Just this past week, there was another change benefitting veterans where Kichen played a key role: Amendment 2.
Florida voters overwhelmingly approved the amendment that allows any veteran over the age of 65 who has combat-related disability to get a discount on their property taxes.
"Florida is an extraordinarily veteran-friendly state," Kichen said of citizen attitudes and the availability of veterans nursing homes, and VA hospitals.
Kichen is a Vietnam-era vet, who was commissioned as an infantry officer through ROTC at the University of Massachusetts-Amherst in 1970.
As a protest against the Vietnam War, the college's graduating committee decided not to fly the American flag. The cadets skipped the graduation ceremony.
"The fraternity boys were not so fraternal," Kichen remembers.
Soon after his commissioning, he was transferred to the Armor branch, and saw service at Fort Lewis, Wash. He would also see service along the Korean demilitarized zone, command two infantry companies and work at the general officer level in the Pentagon, among many other assignments during his career.
It always seemed that the Army was in transition, shrinking after the Vietnam War, building in the Reagan years, shrinking after the first Gulf War.

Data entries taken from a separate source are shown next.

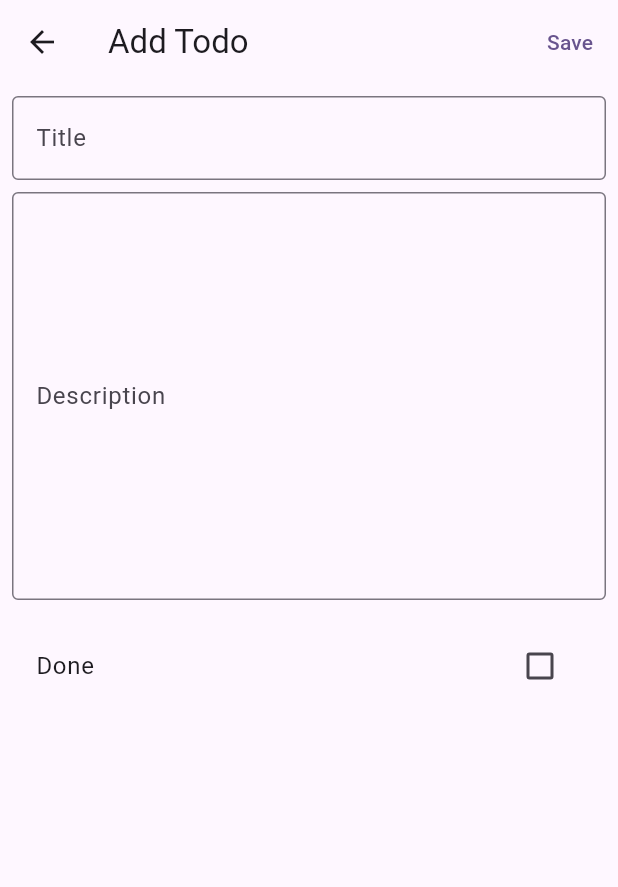
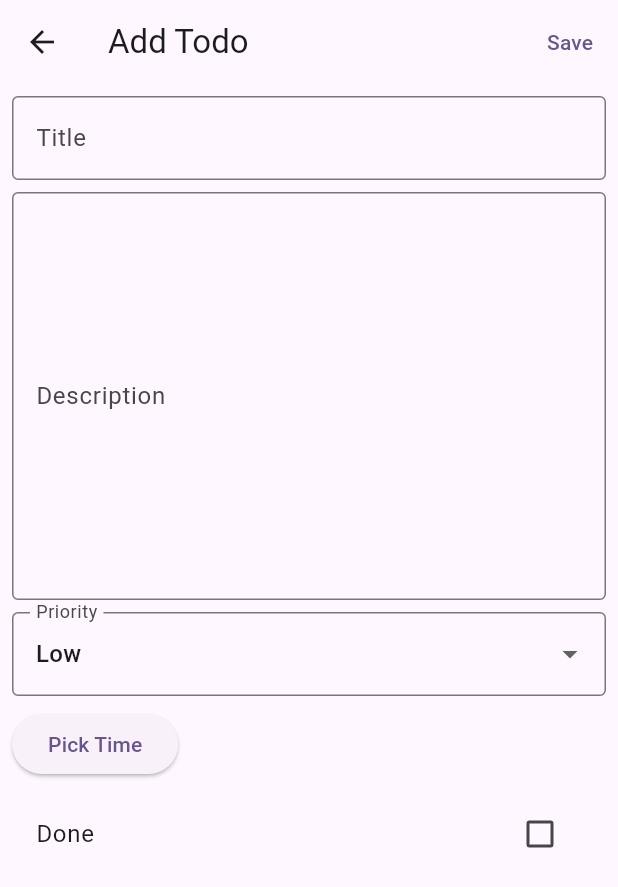
Before and after one commit to nhao2003/todo_demo, a Flutter app: the screen it shows after launch, after a tap on the "add" icon, on a phone screen of 412 x 824 dp. Shown: the top 887 px of the screen. Run offline on Flutter 3.47's test engine with Material 3 defaults, Android fonts, the light colour scheme and no system bars; our stand-ins replace dio, flutter_slidable; network calls fail.

```diff
--- a/todo_client/lib/home_screen.dart
+++ b/todo_client/lib/home_screen.dart
@@ -45,7 +45,7 @@ class _HomeScreenState extends State<HomeScreen> {
   Widget build(BuildContext context) {
     return Scaffold(
       appBar: AppBar(
-          title: Text('Todo List'),
+          title: const Text('Todo List'),
           backgroundColor: Theme.of(context).colorScheme.inversePrimary),
       body: FutureBuilder<List<Todo>>(
           future: _todoRepository.fetchTodos(),
@@ -62,6 +62,7 @@ class _HomeScreenState extends State<HomeScreen> {
             todos.clear();
             todos.addAll(snapshot.data!);
             return ListView.builder(
+              key: UniqueKey(),
               itemCount: todos.length,
               itemBuilder: (BuildContext context, int index) {
                 final todo = snapshot.data![index];
@@ -70,8 +71,8 @@ class _HomeScreenState extends State<HomeScreen> {
                     motion: const ScrollMotion(),
                     children: [
                       SlidableAction(
-                        onPressed: (context) {
-                          _todoRepository.deleteTodo(todo);
+                        onPressed: (context) async {
+                          await _todoRepository.deleteTodo(todo);
                           setState(() {});
                         },
                         label: 'Delete',
@@ -80,15 +81,44 @@ class _HomeScreenState extends State<HomeScreen> {
                     ],
                   ),
                   child: ListTile(
-                    title: Text(todo.title),
-                    subtitle: Text(todo.description),
-                    trailing: Checkbox(
+                    title: Text(todo.title,
+                        style: TextStyle(
+                          decoration:
+                              todo.done ? TextDecoration.lineThrough : null,
+                        )),
+                    subtitle: Column(
+                      crossAxisAlignment: CrossAxisAlignment.start,
+                      children: [
+                        Text(todo.description, maxLines: 1),
+                        todo.time != null
+                            ? Text(
+                                '${todo.time!.hour}:${todo.time!.minute} ${todo.time!.day}/${todo.time!.month}/${todo.time!.year}')
+                            : const SizedBox.shrink(),
+                      ],
+                    ),
+                    leading: Checkbox(
                       value: todo.done,
                       onChanged: (bool? value) async {
                         todo.done = value!;
                         await _todoRepository.updateTodo(todo);
                         setState(() {});
                       },
+                    ),
+                    // Priority
+                    trailing: Container(
+                      padding: const EdgeInsets.all(8),
+                      decoration: BoxDecoration(
+                        color: todo.priority == Priority.low
+                            ? Colors.green
+                            : todo.priority == Priority.medium
+                                ? Colors.orange
+                                : Colors.red,
+                        borderRadius: BorderRadius.circular(8),
+                      ),
+                      child: Text(
+                        todo.priority.dislayName,
+                        style: const TextStyle(color: Colors.white),
+                      ),
                     ),
                     onTap: () async {
                       await openAddTodoPopup(todo);
@@ -103,7 +133,7 @@ class _HomeScreenState extends State<HomeScreen> {
           await openAddTodoPopup(null);
         },
         tooltip: 'Add Todo',
-        child: Icon(Icons.add),
+        child: const Icon(Icons.add),
       ),
     );
   }
--- a/todo_client/lib/main.dart
+++ b/todo_client/lib/main.dart
@@ -13,22 +13,8 @@ class MyApp extends StatelessWidget {
   Widget build(BuildContext context) {
     return MaterialApp(
       title: 'Flutter Demo',
+      debugShowCheckedModeBanner: false,
       theme: ThemeData(
-        // This is the theme of your application.
-        //
-        // TRY THIS: Try running your application with "flutter run". You'll see
-        // the application has a purple toolbar. Then, without quitting the app,
-        // try changing the seedColor in the colorScheme below to Colors.green
-        // and then invoke "hot reload" (save your changes or press the "hot
-        // reload" button in a Flutter-supported IDE, or press "r" if you used
-        // the command line to start the app).
-        //
-        // Notice that the counter didn't reset back to zero; the application
-        // state is not lost during the reload. To reset the state, use hot
-        // restart instead.
-        //
-        // This works for code too, not just values: Most code changes can be
-        // tested with just a hot reload.
         colorScheme: ColorScheme.fromSeed(seedColor: Colors.deepPurple),
         useMaterial3: true,
       ),
--- a/todo_client/lib/models/todo.dart
+++ b/todo_client/lib/models/todo.dart
@@ -1,17 +1,49 @@
-enum Priority { low, medium, high }
+enum Priority {
+  low,
+  medium,
+  high;
+
+  String get dislayName {
+    switch (this) {
+      case Priority.low:
+        return 'Low';
+      case Priority.medium:
+        return 'Medium';
+      case Priority.high:
+        return 'High';
+    }
+  }
+
+  static Priority fromString(String value) {
+    switch (value) {
+      case 'Low':
+        return Priority.low;
+      case 'Medium':
+        return Priority.medium;
+      case 'High':
+        return Priority.high;
+      default:
+        return Priority.low;
+    }
+  }
+}
 
 class Todo {
   String id;
   String title;
   String description;
+  Priority priority;
   bool done;
+  DateTime? time;
   DateTime createdAt;
 
   Todo({
     required this.id,
     required this.title,
     required this.description,
+    required this.priority,
     required this.done,
+    required this.time,
     required this.createdAt,
   });
 
@@ -20,7 +52,9 @@ class Todo {
       id: json['_id'],
       title: json['title'],
       description: json['description'],
+      priority: Priority.fromString(json['priority']),
       done: json['done'],
+      time: json['time'] != null ? DateTime.parse(json['time']) : null,
       createdAt: DateTime.parse(json['createdAt']),
     );
   }
@@ -30,7 +64,8 @@ class Todo {
       'title': title,
       'description': description,
       'done': done,
-      'createdAt': createdAt.toIso8601String(),
+      'priority': priority.name,
+      'time': time?.toIso8601String(),
     };
   }
 
@@ -45,8 +80,10 @@ class Todo {
       id: id ?? this.id,
       title: title ?? this.title,
       description: description ?? this.description,
+      priority: priority,
       done: done ?? this.done,
       createdAt: createdAt ?? this.createdAt,
+      time: time,
     );
   }
 }
--- a/todo_client/lib/todo_pop_up.dart
+++ b/todo_client/lib/todo_pop_up.dart
@@ -23,7 +23,8 @@ class _AddEditTodoScreenState extends State<AddEditTodoScreen> {
   late TextEditingController _titleController;
   late TextEditingController _descriptionController;
   bool _done = false;
-
+  Priority _priority = Priority.low;
+  DateTime? _time;
   @override
   void initState() {
     super.initState();
@@ -57,7 +58,9 @@ class _AddEditTodoScreenState extends State<AddEditTodoScreen> {
                 title: _titleController.text,
                 description: _descriptionController.text,
                 done: _done,
-                createdAt: DateTime.now(),
+                priority: _priority,
+                time: _time,
+                createdAt: widget.todo?.createdAt ?? DateTime.now(),
               );
               Navigator.of(context).pop<TodoPopupResult>(
                   TodoPopupResult(todo: todo, isNew: widget.todo == null));
@@ -70,6 +73,7 @@ class _AddEditTodoScreenState extends State<AddEditTodoScreen> {
         child: Padding(
           padding: const EdgeInsets.all(8.0),
           child: Column(
+            crossAxisAlignment: CrossAxisAlignment.start,
             mainAxisSize: MainAxisSize.min,
             children: <Widget>[
               TextField(
@@ -85,6 +89,57 @@ class _AddEditTodoScreenState extends State<AddEditTodoScreen> {
                 maxLines: 10,
               ),
               const SizedBox(height: 8),
+              //ComboBox
+              DropdownButtonFormField<Priority>(
+                decoration: const InputDecoration(
+                  labelText: 'Priority',
+                  border: OutlineInputBorder(),
+                ),
+                value: _priority,
+                onChanged: (Priority? value) {
+                  setState(() {
+                    _priority = value ?? Priority.low;
+                  });
+                },
+                items: Priority.values
+                    .map((Priority priority) => DropdownMenuItem<Priority>(
+                          value: priority,
+                          child: Text(priority.dislayName),
+                        ))
+                    .toList(),
+              ),
+              const SizedBox(height: 8),
+              //DateTimePicker
+              ElevatedButton(
+                onPressed: () async {
+                  final DateTime? time = await showDatePicker(
+                    context: context,
+                    initialDate: DateTime.now(),
+                    firstDate: DateTime(2000),
+                    lastDate: DateTime(2100),
+                  );
+                  if (time != null) {
+                    final TimeOfDay? pickedTime = await showTimePicker(
+                      context: context,
+                      initialTime: TimeOfDay.now(),
+                    );
+                    if (pickedTime != null) {
+                      setState(() {
+                        _time = DateTime(
+                          time.year,
+                          time.month,
+                          time.day,
+                          pickedTime.hour,
+                          pickedTime.minute,
+                        );
+                      });
+                    }
+                  }
+                },
+                child: Text(_time == null
+                    ? 'Pick Time'
+                    : 'Time: ${_time!.toLocal().toString()}'),
+              ),
               const SizedBox(height: 8),
               CheckboxListTile(
                 title: const Text('Done'),
```
Also changed, not shown: 3 other files.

Kichen became adept at working with leadership development and government red tape. That would be an asset when he moved to the Manatee-Sarasota area in 1999 after his military service ended.
His work with vets began innocently enough, joining a VFW post in Sarasota because it had "a big M60A3 tank parked in front."
After all, he was a tank officer.
A World War II veteran of the Battle of the Bulge who served as the post's veterans service officer took Kichen under his wing, seeing him as his potential replacement.
"I understood the VA process was complex, fraught with confusion by its very nature. The road to hell is paved with good intentions," Kichen said.
The rest is now history.
"Duty is what we do, honor is how we do it, and country is why we do it," he says.
James A. Jones Jr., East Manatee editor, can be contacted at 941-745-7021 or tweet@jajones1.